Let’s get one thing clear at the outset. The European Court of Justice has not said that it is OK to ban Muslim employees from wearing headscarves. It really hasn’t.
But the decision in Achbita v G4S Secure Solutions NV is nevertheless important and controversial. Ms Achbita was dismissed from her job as a receptionist because of her insistence on wearing an Islamic headscarf when she was at work. The employer had a policy of ‘neutrality’ which required employees to refrain from wearing any visible signs of their political, philosophical or religious beliefs in the workplace.
What the ECJ has decided is that the dismissal of Ms Achbita in pursuance of that policy was not direct discrimination on the grounds of religion or belief. The Court based that conclusion on the fact that the rule in issue applied to all employees and all visible signs of political, philosophical or religious beliefs ‘without distinction’. There was no evidence that Ms Achbita was treated differently to any other worker.
Now I’m not entirely happy with that reasoning. The employer objected to fact that Ms Achbita dressed in a way that identified her as a Muslim. The fact that it would also have dismissed a Sikh employee wearing a Turban, a Jewish employee wearing a kippah or a Christian wearing a crucifix is beside the point – and if anything, makes it worse. I think it is a red herring to say that the policy treats everyone the same – it is consciously aimed at people with particular religious beliefs. Of course, it is also consciously aimed at those with philosophical or political beliefs but that is hardly comparable. Wearing a T-shirt with a slogan is not the same thing as wearing something that you believe to be a requirement of your faith.
I can accept that this is a tricky issue – and so perhaps the best way of looking at a policy like this is to consider indirect discrimination. We have an apparently neutral policy – ‘don’t wear anything that identifies your religion, political beliefs of philosophy’, which causes a particular disadvantage to people who share a protected characteristic – like being a Muslim. The issue under the Equality Act 2010 is then whether the employer can show that its policy is a ‘proportionate means of achieving a legitimate aim’. The way in which this is approached by the ECJ is to ask whether the means adopted by the employer of achieving the aim are ‘appropriate and necessary’.

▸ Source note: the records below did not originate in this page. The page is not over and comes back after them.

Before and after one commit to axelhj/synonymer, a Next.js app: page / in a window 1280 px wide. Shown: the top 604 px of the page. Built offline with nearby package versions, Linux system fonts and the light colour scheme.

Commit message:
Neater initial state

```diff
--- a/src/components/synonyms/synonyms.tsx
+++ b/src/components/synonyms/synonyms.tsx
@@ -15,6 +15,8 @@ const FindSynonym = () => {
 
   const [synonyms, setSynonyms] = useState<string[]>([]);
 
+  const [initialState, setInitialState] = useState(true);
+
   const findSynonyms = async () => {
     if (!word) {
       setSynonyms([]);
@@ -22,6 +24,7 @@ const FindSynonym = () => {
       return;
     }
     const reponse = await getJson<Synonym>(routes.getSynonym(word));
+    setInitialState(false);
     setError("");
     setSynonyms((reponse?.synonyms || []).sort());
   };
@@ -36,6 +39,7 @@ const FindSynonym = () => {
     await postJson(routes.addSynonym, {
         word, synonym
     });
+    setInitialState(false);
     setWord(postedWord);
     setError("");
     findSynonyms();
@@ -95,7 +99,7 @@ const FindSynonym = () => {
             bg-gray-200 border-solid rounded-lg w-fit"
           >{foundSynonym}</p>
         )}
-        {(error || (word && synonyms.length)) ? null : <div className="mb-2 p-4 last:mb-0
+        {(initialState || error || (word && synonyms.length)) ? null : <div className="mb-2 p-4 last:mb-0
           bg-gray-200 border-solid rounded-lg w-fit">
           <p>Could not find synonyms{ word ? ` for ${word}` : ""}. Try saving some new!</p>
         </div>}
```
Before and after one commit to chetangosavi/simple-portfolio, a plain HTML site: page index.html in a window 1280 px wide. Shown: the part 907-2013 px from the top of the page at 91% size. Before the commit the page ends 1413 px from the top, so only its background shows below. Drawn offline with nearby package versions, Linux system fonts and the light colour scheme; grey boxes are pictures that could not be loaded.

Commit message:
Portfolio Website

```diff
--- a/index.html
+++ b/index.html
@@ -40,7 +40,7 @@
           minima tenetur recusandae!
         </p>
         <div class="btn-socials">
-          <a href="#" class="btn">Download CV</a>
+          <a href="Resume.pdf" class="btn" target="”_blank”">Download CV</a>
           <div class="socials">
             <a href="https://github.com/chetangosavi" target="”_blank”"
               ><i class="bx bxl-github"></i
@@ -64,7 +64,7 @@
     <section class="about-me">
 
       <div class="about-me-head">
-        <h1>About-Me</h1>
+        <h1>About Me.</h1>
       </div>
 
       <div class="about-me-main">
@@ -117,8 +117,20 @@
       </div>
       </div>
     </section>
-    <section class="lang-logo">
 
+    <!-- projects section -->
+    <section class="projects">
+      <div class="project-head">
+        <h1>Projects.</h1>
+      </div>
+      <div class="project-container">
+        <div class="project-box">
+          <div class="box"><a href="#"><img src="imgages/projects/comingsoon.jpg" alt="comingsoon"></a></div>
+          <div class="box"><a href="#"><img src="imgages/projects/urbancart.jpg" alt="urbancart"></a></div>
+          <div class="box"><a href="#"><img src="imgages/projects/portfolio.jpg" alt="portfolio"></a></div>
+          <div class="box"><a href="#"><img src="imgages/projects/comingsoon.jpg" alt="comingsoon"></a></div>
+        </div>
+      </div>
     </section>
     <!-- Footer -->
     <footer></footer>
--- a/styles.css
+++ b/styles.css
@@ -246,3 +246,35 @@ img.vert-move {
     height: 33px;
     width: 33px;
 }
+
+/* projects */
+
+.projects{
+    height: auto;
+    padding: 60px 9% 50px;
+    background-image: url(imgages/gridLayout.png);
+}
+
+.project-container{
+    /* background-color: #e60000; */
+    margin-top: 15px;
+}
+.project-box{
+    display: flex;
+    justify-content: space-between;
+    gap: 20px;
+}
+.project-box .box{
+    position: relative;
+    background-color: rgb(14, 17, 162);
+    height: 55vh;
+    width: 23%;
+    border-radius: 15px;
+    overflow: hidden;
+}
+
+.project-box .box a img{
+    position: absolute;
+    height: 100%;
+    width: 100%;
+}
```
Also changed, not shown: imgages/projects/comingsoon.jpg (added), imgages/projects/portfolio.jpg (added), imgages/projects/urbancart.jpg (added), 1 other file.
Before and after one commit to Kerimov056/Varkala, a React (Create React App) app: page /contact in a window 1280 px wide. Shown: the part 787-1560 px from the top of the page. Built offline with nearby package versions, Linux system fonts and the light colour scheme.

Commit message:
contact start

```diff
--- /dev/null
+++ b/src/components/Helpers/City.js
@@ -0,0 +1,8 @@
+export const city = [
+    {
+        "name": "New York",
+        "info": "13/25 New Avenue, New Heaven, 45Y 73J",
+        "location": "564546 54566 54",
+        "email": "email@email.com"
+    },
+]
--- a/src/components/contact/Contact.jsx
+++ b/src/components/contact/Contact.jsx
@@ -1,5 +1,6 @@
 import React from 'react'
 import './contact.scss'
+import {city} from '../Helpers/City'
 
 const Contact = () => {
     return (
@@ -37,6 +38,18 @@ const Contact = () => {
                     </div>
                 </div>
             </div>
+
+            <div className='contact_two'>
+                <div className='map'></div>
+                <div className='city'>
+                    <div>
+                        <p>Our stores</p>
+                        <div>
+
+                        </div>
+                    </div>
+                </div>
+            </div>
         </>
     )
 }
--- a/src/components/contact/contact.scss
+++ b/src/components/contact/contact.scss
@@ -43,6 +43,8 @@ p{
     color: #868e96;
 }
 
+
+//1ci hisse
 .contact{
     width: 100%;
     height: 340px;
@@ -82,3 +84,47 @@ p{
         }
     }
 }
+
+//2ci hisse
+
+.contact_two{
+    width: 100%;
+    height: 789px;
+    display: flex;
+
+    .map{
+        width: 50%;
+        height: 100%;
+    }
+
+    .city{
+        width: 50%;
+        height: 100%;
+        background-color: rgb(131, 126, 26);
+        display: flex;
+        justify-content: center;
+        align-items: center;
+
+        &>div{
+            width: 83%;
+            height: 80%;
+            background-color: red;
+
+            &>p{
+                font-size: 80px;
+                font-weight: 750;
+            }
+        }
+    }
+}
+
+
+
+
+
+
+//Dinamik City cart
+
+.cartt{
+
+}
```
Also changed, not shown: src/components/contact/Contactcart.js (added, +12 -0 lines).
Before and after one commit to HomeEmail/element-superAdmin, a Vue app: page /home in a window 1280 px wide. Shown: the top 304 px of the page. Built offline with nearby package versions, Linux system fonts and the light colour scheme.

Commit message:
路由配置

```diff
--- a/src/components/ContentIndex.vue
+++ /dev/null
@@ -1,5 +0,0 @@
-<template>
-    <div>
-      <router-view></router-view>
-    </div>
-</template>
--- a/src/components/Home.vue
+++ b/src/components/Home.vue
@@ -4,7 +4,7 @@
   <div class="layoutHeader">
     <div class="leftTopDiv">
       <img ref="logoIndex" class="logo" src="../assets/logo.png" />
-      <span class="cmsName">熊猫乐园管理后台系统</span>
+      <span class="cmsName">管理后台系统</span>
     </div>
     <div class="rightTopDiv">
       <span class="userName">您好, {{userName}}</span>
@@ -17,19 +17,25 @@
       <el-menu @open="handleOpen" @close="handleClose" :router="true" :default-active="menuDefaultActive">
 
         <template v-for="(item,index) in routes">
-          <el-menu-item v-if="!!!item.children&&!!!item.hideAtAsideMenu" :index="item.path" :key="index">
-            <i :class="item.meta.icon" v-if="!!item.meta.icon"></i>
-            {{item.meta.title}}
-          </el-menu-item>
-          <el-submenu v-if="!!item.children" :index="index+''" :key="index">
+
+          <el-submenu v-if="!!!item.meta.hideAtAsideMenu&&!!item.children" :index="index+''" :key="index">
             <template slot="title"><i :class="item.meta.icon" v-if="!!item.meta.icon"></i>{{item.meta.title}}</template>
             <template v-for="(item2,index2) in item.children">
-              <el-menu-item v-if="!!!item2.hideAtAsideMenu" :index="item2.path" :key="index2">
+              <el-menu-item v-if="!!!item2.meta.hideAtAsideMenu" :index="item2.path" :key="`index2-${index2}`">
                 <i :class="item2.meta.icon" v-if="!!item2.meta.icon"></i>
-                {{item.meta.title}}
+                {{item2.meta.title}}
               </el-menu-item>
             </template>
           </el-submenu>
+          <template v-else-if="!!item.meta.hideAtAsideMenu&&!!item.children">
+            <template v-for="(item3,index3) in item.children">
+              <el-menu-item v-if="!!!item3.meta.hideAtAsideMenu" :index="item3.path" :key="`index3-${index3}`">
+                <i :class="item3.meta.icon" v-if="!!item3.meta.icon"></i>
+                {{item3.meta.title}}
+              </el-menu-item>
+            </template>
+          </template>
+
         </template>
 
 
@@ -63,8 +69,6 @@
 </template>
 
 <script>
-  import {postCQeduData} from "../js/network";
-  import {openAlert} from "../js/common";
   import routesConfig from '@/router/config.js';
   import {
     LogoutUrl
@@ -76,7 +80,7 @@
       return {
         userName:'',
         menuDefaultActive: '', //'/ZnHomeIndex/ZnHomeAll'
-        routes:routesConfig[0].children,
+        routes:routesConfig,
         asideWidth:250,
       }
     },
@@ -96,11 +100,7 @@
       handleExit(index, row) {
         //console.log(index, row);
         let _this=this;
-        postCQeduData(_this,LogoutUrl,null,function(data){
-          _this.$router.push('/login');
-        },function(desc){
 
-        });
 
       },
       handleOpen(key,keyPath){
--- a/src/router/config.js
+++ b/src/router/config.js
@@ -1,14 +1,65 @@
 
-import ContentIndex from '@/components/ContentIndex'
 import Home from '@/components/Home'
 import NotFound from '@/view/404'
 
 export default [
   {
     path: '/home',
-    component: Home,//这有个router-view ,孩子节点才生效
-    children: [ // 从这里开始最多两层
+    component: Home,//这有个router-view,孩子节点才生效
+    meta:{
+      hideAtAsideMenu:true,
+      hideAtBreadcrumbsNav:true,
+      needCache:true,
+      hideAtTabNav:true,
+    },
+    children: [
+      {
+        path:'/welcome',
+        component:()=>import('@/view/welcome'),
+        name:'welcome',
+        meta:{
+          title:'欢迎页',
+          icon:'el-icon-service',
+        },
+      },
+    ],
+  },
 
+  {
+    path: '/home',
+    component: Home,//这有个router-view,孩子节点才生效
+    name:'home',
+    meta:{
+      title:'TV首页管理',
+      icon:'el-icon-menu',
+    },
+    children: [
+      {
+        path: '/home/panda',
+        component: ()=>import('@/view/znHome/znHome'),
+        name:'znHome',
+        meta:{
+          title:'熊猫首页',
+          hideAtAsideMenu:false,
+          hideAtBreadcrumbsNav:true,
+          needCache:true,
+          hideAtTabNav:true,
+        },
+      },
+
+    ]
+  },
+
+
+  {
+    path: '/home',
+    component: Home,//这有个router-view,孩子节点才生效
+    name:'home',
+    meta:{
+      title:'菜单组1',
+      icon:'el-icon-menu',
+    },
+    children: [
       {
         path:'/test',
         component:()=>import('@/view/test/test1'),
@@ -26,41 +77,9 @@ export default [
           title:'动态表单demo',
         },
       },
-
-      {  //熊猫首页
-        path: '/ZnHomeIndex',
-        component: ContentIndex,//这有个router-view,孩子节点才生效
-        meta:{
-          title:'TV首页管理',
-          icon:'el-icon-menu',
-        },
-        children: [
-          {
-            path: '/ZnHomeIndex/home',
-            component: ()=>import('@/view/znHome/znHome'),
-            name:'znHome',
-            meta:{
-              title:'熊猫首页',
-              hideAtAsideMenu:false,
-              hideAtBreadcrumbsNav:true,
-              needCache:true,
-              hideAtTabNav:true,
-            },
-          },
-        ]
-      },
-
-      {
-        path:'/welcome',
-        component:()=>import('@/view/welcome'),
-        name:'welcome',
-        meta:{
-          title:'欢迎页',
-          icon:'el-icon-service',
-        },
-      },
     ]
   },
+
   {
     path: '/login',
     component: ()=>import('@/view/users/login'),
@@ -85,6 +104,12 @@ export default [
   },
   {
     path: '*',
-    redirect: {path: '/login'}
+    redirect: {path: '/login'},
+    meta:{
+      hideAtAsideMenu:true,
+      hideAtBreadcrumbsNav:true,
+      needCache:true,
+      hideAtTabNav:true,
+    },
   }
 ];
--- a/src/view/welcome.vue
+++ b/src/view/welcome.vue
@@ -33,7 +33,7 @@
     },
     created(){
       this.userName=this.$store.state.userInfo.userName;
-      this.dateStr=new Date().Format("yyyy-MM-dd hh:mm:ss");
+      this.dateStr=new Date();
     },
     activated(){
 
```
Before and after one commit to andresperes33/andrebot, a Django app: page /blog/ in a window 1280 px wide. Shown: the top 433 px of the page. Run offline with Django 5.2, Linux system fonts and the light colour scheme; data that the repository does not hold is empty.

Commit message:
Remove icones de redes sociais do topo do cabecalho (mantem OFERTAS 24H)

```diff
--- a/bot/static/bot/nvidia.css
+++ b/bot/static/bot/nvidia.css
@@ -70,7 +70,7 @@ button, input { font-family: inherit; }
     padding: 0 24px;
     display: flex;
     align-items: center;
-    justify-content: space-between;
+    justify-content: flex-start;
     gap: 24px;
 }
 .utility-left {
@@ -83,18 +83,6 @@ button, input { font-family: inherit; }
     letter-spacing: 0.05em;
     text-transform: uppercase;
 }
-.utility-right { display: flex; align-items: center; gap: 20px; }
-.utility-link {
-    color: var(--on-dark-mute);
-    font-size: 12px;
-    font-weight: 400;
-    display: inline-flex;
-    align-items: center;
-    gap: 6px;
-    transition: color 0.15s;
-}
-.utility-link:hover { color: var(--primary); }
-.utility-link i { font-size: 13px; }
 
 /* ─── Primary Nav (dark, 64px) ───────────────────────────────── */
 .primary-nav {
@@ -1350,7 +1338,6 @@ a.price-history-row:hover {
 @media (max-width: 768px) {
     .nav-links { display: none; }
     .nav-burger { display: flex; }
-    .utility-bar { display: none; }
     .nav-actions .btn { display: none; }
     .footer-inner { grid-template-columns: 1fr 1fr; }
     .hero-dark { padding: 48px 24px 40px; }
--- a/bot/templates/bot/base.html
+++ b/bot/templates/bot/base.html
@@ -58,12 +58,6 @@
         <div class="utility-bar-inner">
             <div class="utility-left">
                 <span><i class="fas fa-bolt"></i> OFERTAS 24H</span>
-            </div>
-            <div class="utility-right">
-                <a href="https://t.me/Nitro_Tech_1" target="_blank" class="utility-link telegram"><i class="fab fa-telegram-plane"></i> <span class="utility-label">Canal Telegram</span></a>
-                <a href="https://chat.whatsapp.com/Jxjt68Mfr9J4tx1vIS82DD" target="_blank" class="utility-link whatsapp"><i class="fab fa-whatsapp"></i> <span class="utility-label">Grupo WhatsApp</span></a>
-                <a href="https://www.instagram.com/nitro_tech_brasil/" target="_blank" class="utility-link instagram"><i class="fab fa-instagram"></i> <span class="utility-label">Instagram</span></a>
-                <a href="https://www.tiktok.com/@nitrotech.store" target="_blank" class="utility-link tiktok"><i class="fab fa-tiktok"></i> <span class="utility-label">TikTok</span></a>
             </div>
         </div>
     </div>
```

For reasons that are not entirely clear, the ECJ was not asked about indirect discrimination by the Belgian court, but it nevertheless thought it would be useful to give some guidance.
The Court said that a desire to display a policy of political, philosophical or religious neutrality ‘must be considered legitimate’. Further, translating that policy into a rule about how employees dress is appropriate – providing the policy is pursued in a ‘consistent and systematic manner’. As to whether the policy is ‘necessary’ the ECJ said that that would depend on whether it was limited to employees in a customer facing role. If it was, then the policy would be doing no more than was necessary to achieve the legitimate aim. The Court suggested that the Belgian court could then consider whether, instead of being dismissed, Ms Archbita could have been offered a role that did not involve interacting with customers.
Personally I’m not convinced that hiding Muslim employees away from customers is the best way to go here. In fact I have a problem with the whole ‘neutrality’ question. Excluding anyone from a customer facing role if they are visibly of a particular faith doesn’t seem very neutral to me. I certainly can’t see the argument working in Britain. Our approach to equality is based more on diversity than neutrality and I can’t imagine a tribunal looking favourably on an employer sacking an employee who is visibly Muslim, Sikh or for that matter visibly anything.
Neutrality has a cultural meaning and significance in Belgium and some other European countries that it does not have in Great Britain (Northern Ireland is a special case where the idea of a ‘neutral’ workplace is a key part of the fair employment regime). So just because the ECJ thinks that this Belgian employer has established a legitimate aim, that does not mean that a British Tribunal should also accept a similar policy as being legitimate.
There are of course reasons why particular items of religious dress may be inappropriate for the workplace – see the 2007 case of Azmi v Kirklees Metropolitan Borough Council for an example of an employer legitimately objecting to an employee wearing a veil at work. But I would expect a British Tribunal to focus on the practical impact of the clothing in question, rather than the message it sends. I struggle to think of jobs in which wearing a headscarf would cause genuine practical problems.
So my view is that a policy which ‘bans’ headscarves at work will be unlawful. We could write a thesis or two about whether it would amount to direct or indirect discrimination, but the result is the same. You shouldn’t ban employees from wearing headscarves (or turbans, or crosses or kippahs) unless those items cause genuinely prevent the work from being done properly or safely. In the vast majority of cases, they won’t.